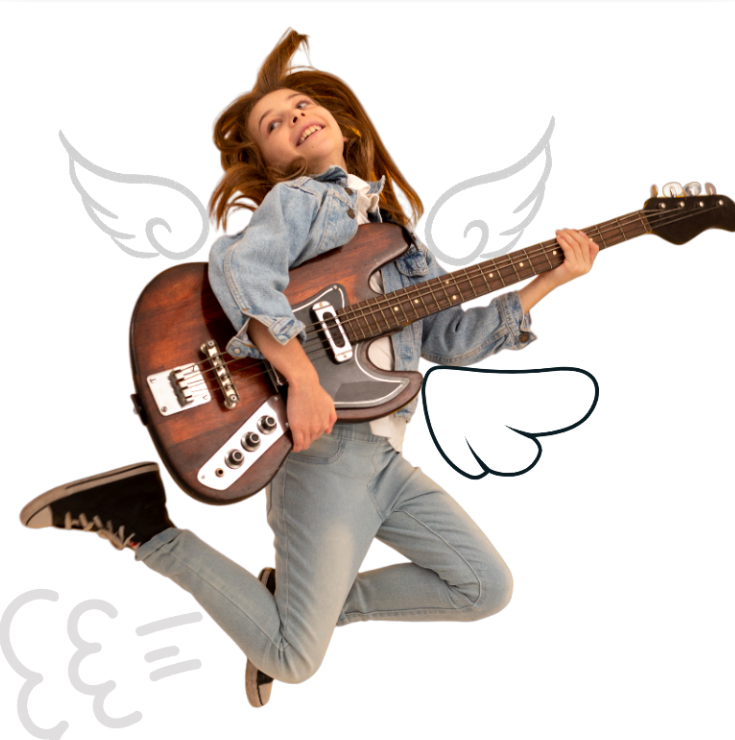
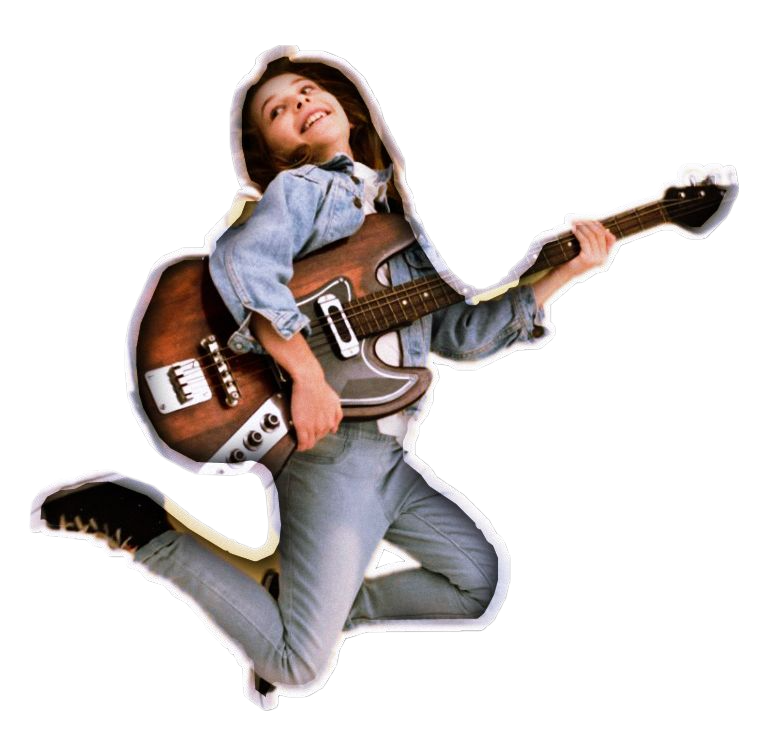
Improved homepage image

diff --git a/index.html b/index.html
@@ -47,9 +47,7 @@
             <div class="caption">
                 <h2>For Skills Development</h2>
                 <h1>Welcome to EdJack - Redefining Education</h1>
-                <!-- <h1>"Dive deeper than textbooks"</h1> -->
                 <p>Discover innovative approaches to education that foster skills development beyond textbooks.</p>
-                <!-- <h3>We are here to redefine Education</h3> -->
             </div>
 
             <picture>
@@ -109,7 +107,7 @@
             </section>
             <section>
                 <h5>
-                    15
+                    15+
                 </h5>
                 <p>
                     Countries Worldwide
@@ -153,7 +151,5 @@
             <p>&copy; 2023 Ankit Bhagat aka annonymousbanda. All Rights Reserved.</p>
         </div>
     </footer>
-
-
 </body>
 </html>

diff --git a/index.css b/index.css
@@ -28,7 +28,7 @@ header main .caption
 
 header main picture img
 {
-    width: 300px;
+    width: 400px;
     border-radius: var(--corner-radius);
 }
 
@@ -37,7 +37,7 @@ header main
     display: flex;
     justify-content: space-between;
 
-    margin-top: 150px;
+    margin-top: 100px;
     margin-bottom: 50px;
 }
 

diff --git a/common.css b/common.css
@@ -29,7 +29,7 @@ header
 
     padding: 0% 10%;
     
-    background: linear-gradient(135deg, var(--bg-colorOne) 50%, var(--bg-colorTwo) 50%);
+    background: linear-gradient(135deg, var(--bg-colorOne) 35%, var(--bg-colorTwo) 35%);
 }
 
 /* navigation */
○ ○ ○ ○ ○
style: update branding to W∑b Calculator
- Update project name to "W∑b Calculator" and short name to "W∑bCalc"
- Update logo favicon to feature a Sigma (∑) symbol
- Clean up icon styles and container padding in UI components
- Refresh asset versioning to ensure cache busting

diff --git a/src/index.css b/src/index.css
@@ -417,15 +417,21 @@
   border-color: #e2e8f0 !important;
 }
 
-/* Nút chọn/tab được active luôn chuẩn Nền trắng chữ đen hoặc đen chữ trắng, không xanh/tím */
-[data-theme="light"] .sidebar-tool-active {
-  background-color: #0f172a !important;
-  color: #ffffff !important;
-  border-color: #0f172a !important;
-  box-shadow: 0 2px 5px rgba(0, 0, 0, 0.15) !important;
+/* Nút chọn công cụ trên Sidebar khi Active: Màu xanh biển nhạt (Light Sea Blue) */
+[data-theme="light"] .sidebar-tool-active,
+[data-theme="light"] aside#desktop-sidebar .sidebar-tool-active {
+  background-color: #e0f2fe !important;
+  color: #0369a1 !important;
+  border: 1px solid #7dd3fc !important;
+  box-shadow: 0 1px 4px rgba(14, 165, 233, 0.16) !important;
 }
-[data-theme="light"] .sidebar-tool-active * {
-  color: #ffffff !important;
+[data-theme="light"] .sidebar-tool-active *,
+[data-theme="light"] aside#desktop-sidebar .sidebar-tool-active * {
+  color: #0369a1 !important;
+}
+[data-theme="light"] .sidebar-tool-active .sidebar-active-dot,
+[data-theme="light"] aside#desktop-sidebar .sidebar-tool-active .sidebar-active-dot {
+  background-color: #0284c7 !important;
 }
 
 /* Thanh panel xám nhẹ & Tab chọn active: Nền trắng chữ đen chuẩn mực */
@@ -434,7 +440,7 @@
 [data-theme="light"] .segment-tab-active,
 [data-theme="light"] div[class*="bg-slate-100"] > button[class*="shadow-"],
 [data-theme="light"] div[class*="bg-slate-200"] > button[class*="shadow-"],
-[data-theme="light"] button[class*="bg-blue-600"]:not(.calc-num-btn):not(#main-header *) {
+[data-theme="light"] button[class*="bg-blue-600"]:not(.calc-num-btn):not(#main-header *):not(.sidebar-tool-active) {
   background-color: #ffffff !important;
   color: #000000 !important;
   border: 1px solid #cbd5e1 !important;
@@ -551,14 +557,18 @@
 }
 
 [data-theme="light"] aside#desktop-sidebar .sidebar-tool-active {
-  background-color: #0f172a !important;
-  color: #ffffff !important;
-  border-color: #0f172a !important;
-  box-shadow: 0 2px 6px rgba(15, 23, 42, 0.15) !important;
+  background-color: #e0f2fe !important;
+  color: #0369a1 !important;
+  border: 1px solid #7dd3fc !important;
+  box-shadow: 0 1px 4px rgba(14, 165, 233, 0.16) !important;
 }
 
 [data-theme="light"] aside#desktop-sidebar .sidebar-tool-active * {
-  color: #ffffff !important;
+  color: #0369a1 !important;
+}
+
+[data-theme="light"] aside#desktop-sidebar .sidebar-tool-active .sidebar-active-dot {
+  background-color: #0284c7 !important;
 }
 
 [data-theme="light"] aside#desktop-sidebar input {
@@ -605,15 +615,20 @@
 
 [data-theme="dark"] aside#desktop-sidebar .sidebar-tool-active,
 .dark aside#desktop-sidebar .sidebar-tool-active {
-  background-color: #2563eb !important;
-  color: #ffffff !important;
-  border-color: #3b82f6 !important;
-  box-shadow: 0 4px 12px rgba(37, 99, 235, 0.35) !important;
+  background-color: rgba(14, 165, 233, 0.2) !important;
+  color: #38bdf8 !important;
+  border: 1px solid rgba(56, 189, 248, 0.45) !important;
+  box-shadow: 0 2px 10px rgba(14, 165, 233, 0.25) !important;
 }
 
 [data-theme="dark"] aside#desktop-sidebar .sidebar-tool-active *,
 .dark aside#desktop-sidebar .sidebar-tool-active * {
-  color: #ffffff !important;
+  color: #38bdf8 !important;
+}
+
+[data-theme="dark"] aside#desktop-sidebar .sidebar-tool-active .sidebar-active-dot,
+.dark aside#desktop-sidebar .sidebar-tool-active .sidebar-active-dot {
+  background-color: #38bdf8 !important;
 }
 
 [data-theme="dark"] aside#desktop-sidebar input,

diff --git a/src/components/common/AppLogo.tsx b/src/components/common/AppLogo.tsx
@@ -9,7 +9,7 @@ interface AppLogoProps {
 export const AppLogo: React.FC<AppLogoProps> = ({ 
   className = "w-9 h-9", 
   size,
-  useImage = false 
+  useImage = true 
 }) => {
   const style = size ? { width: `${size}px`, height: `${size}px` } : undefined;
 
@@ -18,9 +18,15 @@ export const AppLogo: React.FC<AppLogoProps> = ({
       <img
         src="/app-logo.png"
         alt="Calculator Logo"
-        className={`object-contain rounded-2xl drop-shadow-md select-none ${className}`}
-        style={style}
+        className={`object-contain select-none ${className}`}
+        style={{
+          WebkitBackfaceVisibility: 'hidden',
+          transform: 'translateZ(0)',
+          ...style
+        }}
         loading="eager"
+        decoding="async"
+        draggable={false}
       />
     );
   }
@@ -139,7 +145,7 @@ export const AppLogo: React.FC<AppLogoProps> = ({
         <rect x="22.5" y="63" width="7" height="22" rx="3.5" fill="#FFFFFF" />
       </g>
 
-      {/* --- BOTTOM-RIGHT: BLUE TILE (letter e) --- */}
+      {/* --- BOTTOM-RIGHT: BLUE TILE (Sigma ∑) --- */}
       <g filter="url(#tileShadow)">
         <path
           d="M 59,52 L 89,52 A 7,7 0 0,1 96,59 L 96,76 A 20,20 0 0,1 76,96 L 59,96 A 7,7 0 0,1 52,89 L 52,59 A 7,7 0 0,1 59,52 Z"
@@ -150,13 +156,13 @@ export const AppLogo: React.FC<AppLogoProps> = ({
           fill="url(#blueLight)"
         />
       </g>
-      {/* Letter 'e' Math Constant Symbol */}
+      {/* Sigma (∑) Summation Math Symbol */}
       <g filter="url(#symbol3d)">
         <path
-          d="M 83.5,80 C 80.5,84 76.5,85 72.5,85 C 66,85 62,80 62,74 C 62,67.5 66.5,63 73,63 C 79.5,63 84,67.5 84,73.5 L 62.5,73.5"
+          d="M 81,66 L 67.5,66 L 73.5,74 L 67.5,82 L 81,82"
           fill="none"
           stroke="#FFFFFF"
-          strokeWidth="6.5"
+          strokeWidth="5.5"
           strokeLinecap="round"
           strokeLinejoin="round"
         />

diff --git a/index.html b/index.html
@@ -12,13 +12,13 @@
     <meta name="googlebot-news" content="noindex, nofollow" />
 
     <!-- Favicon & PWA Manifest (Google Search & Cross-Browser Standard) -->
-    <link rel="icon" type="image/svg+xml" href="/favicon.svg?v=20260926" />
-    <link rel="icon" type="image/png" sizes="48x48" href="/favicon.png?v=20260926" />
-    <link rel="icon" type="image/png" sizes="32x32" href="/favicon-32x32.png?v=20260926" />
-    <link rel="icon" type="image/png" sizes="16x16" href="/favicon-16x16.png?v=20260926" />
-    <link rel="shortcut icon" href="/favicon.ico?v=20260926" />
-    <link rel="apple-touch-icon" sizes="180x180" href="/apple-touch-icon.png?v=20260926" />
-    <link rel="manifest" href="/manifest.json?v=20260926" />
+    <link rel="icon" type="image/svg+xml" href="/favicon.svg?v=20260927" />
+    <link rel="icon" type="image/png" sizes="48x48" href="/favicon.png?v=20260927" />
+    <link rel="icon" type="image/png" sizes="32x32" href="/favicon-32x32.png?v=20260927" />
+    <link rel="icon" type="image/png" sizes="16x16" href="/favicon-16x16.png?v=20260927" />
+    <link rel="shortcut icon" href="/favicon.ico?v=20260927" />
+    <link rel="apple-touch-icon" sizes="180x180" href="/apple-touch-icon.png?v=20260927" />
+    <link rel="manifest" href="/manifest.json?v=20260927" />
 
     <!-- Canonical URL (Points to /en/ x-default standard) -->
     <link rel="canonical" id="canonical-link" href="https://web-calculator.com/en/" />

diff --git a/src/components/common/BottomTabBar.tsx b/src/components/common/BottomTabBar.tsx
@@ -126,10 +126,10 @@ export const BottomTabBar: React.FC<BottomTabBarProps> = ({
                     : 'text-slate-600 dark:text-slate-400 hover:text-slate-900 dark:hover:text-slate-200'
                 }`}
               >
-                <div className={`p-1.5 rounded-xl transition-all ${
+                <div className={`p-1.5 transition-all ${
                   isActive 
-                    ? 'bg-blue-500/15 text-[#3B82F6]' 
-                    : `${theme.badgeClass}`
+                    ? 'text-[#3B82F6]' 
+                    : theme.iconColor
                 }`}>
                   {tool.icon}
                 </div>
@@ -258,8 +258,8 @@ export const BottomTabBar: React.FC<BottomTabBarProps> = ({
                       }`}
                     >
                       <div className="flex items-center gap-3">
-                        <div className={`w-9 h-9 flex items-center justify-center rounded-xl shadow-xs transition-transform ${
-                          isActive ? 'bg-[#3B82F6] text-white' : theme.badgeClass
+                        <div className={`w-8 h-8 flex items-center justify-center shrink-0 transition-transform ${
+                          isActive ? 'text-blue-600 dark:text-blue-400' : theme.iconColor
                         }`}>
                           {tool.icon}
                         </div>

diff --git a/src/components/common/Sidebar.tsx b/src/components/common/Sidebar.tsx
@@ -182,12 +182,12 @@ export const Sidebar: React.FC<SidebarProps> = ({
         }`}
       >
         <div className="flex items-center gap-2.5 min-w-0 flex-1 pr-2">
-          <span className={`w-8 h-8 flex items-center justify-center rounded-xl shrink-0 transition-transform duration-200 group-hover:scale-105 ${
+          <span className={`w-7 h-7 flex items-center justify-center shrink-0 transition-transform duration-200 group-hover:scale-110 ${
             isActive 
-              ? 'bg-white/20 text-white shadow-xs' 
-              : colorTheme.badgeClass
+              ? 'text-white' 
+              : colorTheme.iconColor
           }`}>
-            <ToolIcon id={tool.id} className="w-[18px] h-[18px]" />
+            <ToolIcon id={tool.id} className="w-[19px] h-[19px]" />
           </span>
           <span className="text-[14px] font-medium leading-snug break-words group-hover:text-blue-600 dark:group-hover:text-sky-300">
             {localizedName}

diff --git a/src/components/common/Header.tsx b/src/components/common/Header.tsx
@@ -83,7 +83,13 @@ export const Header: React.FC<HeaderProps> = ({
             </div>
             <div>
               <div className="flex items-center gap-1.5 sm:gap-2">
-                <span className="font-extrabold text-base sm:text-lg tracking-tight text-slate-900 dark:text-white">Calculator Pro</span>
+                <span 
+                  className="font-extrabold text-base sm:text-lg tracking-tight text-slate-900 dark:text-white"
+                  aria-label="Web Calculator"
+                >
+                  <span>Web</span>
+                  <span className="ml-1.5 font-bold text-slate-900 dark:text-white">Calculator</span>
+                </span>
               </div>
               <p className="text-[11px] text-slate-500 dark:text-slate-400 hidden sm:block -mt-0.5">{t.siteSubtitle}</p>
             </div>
○ ○ ○ ○ ○
## Aim of the task
Within the entries above, how many lines contain "Math"? Respond with the number only.

## Response box
2